## PROBLEM REQUIREMENTS
Select from the records below every line that has the word "shown" in it.

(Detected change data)
########################################
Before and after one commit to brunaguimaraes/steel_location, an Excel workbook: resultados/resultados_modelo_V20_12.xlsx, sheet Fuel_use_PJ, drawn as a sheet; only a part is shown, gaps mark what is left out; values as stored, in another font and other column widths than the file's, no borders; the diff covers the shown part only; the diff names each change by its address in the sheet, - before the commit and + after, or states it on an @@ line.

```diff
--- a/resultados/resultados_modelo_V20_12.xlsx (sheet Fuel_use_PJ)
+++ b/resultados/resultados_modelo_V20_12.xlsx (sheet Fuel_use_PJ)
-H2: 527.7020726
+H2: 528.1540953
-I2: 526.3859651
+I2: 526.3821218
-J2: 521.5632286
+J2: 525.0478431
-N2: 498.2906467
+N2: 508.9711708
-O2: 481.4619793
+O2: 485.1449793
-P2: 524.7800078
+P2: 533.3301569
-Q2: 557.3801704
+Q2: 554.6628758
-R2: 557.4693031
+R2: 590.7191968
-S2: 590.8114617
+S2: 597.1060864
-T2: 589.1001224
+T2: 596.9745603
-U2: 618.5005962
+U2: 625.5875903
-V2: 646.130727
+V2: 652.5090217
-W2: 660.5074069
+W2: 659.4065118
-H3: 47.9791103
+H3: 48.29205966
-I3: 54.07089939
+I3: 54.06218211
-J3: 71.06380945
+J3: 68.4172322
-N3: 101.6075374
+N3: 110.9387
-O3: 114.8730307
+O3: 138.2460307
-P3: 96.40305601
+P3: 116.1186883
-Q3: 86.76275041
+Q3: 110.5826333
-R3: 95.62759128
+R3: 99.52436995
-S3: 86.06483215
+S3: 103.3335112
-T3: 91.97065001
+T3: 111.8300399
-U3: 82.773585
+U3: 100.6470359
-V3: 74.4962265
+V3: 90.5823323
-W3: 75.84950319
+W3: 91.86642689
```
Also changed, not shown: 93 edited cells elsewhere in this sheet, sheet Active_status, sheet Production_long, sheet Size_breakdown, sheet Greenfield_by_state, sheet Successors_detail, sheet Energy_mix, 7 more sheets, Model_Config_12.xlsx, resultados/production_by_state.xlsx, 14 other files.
########################################
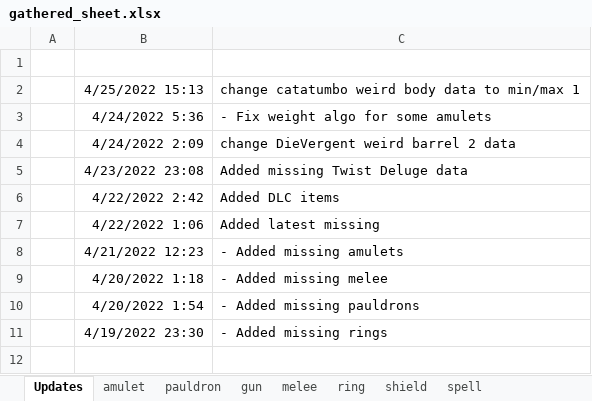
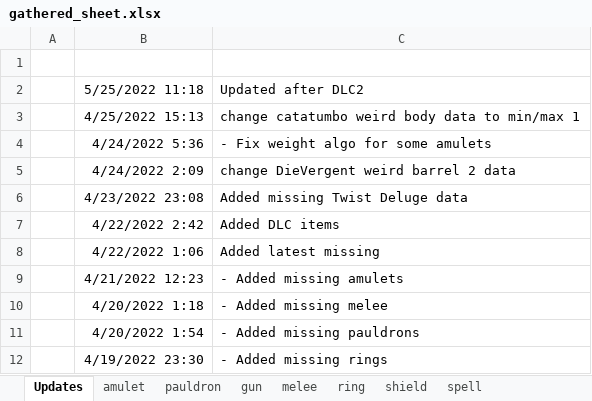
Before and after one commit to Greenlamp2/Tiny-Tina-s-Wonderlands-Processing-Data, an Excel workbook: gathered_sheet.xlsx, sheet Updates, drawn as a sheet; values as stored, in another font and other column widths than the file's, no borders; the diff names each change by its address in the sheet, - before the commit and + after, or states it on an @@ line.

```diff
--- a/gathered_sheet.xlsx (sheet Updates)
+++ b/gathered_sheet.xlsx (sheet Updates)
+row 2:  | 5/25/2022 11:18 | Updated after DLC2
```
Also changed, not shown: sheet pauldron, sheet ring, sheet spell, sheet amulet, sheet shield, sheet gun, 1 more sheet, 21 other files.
########################################
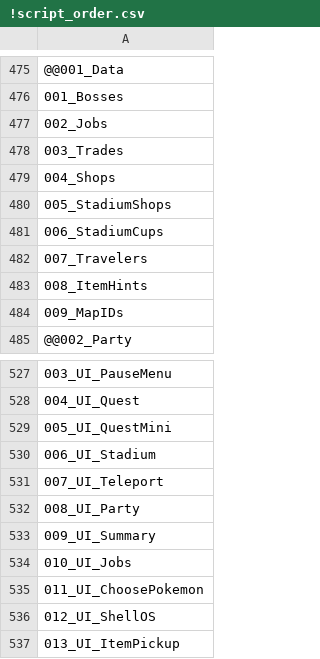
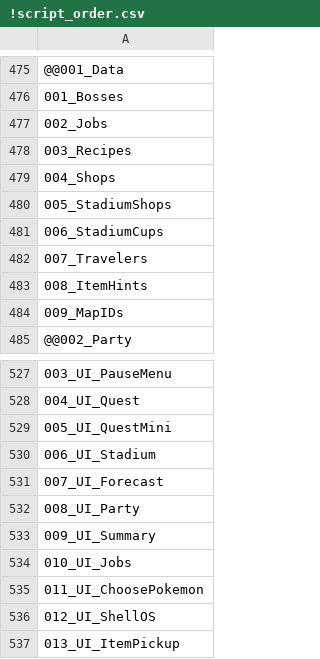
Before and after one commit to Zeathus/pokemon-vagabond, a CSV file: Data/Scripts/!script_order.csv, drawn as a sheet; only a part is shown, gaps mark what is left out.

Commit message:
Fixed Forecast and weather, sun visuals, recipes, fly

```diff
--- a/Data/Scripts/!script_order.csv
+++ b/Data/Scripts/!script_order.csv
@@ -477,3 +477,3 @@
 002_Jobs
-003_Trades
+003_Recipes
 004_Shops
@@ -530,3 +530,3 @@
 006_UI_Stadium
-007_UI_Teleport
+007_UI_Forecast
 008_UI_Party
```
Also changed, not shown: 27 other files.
########################################
## WRITTEN ANSWER
Before and after one commit to brunaguimaraes/steel_location, an Excel workbook: resultados/resultados_modelo_V20_12.xlsx, sheet Fuel_use_PJ, drawn as a sheet; only a part is shown, gaps mark what is left out; values as stored, in another font and other column widths than the file's, no borders; the diff covers the shown part only; the diff names each change by its address in the sheet, - before the commit and + after, or states it on an @@ line.
Also changed, not shown: 93 edited cells elsewhere in this sheet, sheet Active_status, sheet Production_long, sheet Size_breakdown, sheet Greenfield_by_state, sheet Successors_detail, sheet Energy_mix, 7 more sheets, Model_Config_12.xlsx, resultados/production_by_state.xlsx, 14 other files.
Also changed, not shown: sheet pauldron, sheet ring, sheet spell, sheet amulet, sheet shield, sheet gun, 1 more sheet, 21 other files.
Before and after one commit to Zeathus/pokemon-vagabond, a CSV file: Data/Scripts/!script_order.csv, drawn as a sheet; only a part is shown, gaps mark what is left out.
Also changed, not shown: 27 other files.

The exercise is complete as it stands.